SEDRO-WOOLLEY, Wash. — The City of Sedro-Woolley is confronting its racist past while the city’s lone African-American city council member tries to shape its future.
The Sedro-Woolley Museum recently published a newsletter with a picture from 1926 of a church dedication attended by local members of the Ku Klux Klan. The museum also re-published a glowing newspaper article from that time recounting a parade where hundreds of Klansmen marched through the city.
"The Klansmen presented an impressive appearance,” the article's author wrote.
The museum’s newsletter was mailed to doorsteps all across Sedro-Woolley.
"Just imagine if you are a person of color, Jewish, or LGBTQ, and you pull this out of your mailbox," said Sedro-Woolley Councilmember Germaine Kornegay. "How traumatizing would that be?"
Kornegay has lived in Sedro-Woolley for 17 years and is the only person of color on City Council. She doesn’t object to the museum reprinting the past but said there was no context given about the Klan’s hateful history.
Given the current political climate, Kornegay worries the mailer may have further normalized racist ideology.
"This could say to a bigot today that they are in the norm," Kornegay explained. "It’s been really painful."
The 7-year city councilor said there have been recent episodes of hate groups appearing around town. About 1% of the city population is black.
"I, myself, have been called the N-word," Kornegay said. "One man even told me he wouldn't vote for me because I'm black. But I know that isn't how most people here are."
Kornegay now finds herself in the position of defending her city against people who brand it as racist, some of whom she knows.
"I get a lot of guff for living here. I defend Sedro-Woolley all the time," Kornegay said, wiping away tears. "This makes it really hard."
Museum Executive Director Carolyn Freeman said she feels "horrible" about the situation. She said the publication was meant to help people learn from the city’s sometimes ugly history.
"The shock value of people pulling this out of the mailbox was horrific and that we apologize for," Freeman said. "There were things we should have done differently. We have to learn from this terrible blunder."

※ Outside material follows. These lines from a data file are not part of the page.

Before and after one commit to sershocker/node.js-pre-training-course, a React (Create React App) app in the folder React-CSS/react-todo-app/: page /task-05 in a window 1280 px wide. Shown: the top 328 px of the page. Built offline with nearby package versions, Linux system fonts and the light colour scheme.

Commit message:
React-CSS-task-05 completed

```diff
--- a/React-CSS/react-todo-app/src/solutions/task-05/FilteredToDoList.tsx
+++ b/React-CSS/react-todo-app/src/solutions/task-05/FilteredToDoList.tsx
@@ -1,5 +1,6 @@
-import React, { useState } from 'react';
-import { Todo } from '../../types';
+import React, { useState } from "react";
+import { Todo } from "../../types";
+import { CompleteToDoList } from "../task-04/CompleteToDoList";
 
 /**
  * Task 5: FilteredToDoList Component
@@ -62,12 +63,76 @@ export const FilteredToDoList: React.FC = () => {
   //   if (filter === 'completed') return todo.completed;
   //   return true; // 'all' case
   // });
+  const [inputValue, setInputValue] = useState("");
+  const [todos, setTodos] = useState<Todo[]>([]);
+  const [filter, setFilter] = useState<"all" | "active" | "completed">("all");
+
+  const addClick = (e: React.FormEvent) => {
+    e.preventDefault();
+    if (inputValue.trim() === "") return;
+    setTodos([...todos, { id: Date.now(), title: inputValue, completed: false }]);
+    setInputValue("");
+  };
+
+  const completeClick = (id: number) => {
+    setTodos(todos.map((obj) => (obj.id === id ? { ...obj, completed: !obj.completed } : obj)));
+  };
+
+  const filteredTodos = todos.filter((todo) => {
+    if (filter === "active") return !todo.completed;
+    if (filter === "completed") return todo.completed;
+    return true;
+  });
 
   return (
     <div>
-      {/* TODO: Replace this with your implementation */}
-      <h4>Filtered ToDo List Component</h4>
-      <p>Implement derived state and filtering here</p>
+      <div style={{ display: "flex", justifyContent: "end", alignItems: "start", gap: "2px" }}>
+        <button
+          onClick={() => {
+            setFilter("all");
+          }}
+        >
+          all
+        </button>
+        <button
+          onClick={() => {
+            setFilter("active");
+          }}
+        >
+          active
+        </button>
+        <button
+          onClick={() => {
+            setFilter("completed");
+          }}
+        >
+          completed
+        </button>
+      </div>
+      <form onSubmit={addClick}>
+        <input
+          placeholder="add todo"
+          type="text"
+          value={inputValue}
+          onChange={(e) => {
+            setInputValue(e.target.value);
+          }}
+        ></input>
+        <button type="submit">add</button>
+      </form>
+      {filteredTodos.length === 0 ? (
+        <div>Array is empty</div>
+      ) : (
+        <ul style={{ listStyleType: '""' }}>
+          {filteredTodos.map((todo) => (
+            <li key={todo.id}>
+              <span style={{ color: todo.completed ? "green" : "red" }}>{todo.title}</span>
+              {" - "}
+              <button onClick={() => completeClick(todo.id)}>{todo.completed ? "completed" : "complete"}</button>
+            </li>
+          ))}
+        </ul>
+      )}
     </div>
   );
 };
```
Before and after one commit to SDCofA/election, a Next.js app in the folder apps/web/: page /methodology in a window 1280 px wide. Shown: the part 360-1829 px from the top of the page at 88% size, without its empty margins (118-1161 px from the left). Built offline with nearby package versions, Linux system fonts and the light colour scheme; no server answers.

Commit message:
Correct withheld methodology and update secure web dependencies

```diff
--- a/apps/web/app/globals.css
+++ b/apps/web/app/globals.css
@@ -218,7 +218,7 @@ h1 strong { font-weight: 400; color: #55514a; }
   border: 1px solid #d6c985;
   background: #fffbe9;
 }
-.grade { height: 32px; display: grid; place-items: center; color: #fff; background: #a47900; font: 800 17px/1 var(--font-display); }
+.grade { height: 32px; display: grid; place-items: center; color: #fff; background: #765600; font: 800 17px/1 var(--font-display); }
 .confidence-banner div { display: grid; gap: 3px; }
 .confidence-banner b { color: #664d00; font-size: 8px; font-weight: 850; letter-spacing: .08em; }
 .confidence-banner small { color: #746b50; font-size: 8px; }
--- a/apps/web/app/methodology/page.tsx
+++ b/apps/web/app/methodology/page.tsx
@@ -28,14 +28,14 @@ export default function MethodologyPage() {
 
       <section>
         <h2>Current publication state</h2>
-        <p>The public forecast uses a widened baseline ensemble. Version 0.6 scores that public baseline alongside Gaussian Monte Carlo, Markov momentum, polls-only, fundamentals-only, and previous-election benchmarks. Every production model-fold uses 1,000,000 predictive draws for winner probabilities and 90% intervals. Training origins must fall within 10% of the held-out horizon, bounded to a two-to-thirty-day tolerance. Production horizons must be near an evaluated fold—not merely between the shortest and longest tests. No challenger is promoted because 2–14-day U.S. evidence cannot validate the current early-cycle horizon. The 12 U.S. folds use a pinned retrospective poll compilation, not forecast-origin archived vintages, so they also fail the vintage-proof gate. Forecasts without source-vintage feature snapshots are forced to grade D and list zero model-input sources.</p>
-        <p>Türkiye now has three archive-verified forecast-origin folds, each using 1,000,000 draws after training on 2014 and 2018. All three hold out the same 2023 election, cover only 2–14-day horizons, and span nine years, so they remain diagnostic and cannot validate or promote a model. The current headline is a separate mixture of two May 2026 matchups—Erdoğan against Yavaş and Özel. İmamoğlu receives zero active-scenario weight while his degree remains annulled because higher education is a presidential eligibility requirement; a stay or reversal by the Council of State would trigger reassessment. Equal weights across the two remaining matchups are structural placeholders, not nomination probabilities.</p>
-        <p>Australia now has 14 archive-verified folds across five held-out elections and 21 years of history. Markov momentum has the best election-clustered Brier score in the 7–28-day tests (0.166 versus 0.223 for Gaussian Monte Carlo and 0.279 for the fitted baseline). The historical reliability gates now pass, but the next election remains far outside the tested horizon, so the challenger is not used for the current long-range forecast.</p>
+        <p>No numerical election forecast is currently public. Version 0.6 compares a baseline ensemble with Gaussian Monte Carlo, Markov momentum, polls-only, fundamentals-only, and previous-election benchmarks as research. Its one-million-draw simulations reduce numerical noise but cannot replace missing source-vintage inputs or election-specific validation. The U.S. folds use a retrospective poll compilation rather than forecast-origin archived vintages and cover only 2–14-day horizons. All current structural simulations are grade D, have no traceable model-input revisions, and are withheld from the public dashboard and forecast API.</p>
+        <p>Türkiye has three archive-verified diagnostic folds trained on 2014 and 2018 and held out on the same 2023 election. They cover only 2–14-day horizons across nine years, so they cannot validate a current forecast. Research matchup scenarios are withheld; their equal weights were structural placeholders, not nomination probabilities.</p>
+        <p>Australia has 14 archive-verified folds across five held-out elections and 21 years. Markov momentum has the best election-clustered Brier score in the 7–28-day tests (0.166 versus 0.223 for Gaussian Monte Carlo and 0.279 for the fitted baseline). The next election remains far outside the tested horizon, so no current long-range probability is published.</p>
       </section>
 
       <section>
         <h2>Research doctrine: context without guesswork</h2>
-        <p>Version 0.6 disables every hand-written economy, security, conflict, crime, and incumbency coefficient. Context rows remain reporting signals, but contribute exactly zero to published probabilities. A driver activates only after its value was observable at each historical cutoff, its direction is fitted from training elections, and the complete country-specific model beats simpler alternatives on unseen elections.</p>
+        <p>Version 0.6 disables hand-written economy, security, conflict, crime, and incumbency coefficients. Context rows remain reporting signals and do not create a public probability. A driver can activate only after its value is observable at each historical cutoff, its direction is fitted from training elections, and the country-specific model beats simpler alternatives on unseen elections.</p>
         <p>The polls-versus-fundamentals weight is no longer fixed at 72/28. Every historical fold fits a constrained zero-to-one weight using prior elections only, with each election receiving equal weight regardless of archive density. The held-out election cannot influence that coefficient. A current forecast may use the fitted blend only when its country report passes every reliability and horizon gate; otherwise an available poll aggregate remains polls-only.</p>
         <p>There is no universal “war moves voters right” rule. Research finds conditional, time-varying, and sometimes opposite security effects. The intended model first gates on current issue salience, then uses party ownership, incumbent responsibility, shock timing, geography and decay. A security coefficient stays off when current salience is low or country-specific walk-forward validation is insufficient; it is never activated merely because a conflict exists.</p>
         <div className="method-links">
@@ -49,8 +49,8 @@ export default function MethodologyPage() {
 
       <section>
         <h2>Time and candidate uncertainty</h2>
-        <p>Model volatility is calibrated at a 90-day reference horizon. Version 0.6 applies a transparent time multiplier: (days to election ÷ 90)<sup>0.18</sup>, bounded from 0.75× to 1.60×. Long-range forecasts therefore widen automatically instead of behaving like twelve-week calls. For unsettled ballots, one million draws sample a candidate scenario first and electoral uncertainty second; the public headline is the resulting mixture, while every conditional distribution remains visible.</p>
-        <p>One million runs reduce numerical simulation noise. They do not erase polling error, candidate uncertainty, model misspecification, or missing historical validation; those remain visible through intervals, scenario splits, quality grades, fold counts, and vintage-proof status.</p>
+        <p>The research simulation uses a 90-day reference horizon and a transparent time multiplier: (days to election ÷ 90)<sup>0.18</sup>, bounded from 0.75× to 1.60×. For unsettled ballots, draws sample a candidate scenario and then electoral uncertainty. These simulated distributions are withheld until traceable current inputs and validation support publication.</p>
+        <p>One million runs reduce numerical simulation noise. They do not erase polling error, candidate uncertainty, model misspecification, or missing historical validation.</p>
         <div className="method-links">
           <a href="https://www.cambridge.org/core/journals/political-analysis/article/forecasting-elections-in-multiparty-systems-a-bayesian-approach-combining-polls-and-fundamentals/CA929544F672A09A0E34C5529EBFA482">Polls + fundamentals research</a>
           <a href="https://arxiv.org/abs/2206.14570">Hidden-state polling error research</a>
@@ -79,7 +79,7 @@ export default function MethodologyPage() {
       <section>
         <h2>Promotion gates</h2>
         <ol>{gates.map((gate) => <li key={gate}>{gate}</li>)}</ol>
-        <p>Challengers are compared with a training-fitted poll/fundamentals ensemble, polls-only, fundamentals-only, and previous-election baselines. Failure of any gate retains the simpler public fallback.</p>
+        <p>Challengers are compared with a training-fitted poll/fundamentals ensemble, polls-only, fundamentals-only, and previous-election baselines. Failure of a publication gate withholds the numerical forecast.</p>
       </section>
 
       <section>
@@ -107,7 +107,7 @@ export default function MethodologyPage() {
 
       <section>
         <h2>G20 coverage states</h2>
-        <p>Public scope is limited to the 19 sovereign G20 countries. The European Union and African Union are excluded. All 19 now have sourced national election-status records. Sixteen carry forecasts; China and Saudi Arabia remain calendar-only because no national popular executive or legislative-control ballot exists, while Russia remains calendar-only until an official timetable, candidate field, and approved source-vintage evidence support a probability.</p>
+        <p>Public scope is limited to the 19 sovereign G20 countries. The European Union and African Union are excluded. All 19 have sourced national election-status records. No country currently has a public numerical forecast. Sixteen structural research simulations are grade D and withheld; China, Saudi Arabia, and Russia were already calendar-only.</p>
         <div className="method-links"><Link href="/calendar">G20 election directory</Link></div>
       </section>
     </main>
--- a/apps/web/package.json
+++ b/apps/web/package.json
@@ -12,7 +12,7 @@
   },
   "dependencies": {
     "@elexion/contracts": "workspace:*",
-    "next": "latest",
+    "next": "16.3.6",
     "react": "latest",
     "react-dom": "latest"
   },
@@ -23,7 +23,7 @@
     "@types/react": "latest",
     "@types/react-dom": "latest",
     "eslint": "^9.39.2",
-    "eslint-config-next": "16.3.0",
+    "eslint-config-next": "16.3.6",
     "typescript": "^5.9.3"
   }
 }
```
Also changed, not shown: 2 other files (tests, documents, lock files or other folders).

Kornegay now plans to sit on the museum’s board, something Freeman welcomes. The two shared an embrace as they parted ways, Thursday.
"Thank you so much for hanging in there with us. We’ll learn," said Freeman.
"We’ll all learn," Kornegay added.